(SA'AS) said: "Do not curse him.
By Allah I know he loves Allah and His Messenger."
It is also reported that the Prophet (SA'AS) said: "Do not assist Satan against your brother."
The Prophet (SA'AS) prevented them from cursing him because
their action could create discord and illfeeling between the man and his Muslim
brothers-his transgression should not sever the bond of brotherhood between him and other
Muslims. Deep contemplation of the above examples and incidents amply demonstrates the
Prophet's insight into the inherent element of goodness in man. We need, more than ever
before, to study and follow the exemplary pattern that the Prophet (.SAAS) has set for us.
Those extremists who indiscriminately accuse whoever makes a mistake of kufr or shirk must

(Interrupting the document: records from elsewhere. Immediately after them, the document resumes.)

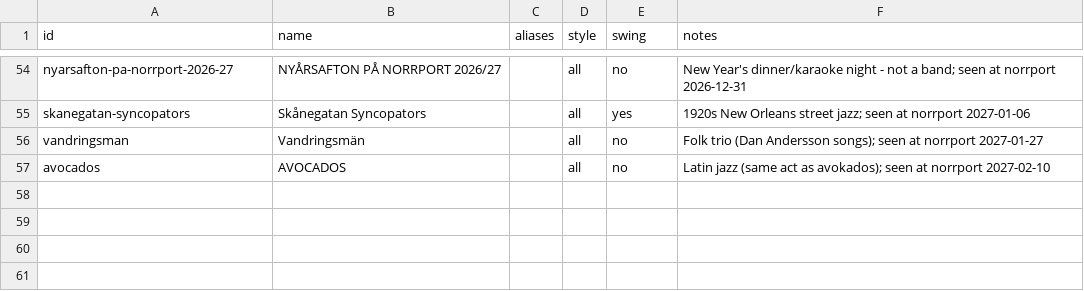
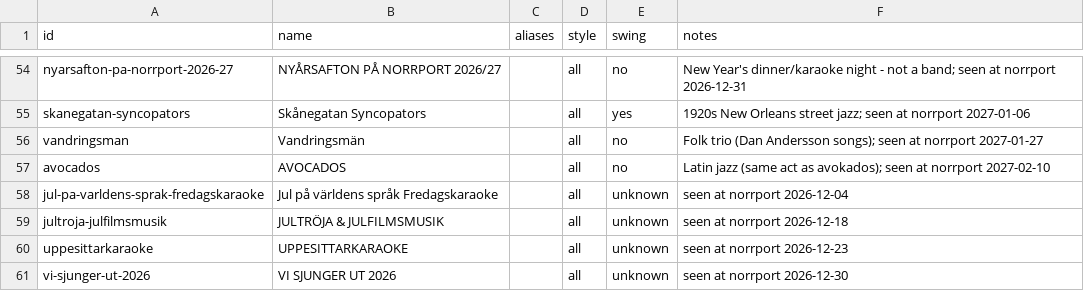
Before and after one commit to ranveeraggarwal/swsthlm, a CSV file: data/bands.csv, drawn as a sheet; only a part is shown, gaps mark what is left out.

Commit message:
chore(data): new band candidates for the roster

```diff
--- a/data/bands.csv
+++ b/data/bands.csv
@@ -57 +57,5 @@ vandringsman,Vandringsmän,,all,no,Folk trio (Dan Andersson songs); seen at norr
 avocados,AVOCADOS,,all,no,Latin jazz (same act as avokados); seen at norrport 2027-02-10
+jul-pa-varldens-sprak-fredagskaraoke,Jul på världens språk  Fredagskaraoke,,all,unknown,seen at norrport 2026-12-04
+jultroja-julfilmsmusik,JULTRÖJA & JULFILMSMUSIK,,all,unknown,seen at norrport 2026-12-18
+uppesittarkaraoke,UPPESITTARKARAOKE,,all,unknown,seen at norrport 2026-12-23
+vi-sjunger-ut-2026,VI SJUNGER UT 2026,,all,unknown,seen at norrport 2026-12-30
```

understand that they have to change their strategy and learn that a great deal of the
corruption and perversion they abhor results mainly from ignorance of Islam, bad company,
or forgetfulness. The solution is to help people overcome and defeat all these problems.
To be harsh, to accuse others of kufr, and to find fault with whatever they do only serves
to alienate and estrange them. A wise man once said: "Rather than cursing darkness, try to light a candle for the
This is my advice for the enthusiastic and sincere young Muslims whom I hold very dear. My
intention in all this is found in the following words of Prophet Shuayb (AA) as revealed
in the Quran:
I only desire [your] betterment to the
best of my power: and my success [in my task] can only come from Allah. In Him I trust,
and unto Him I look.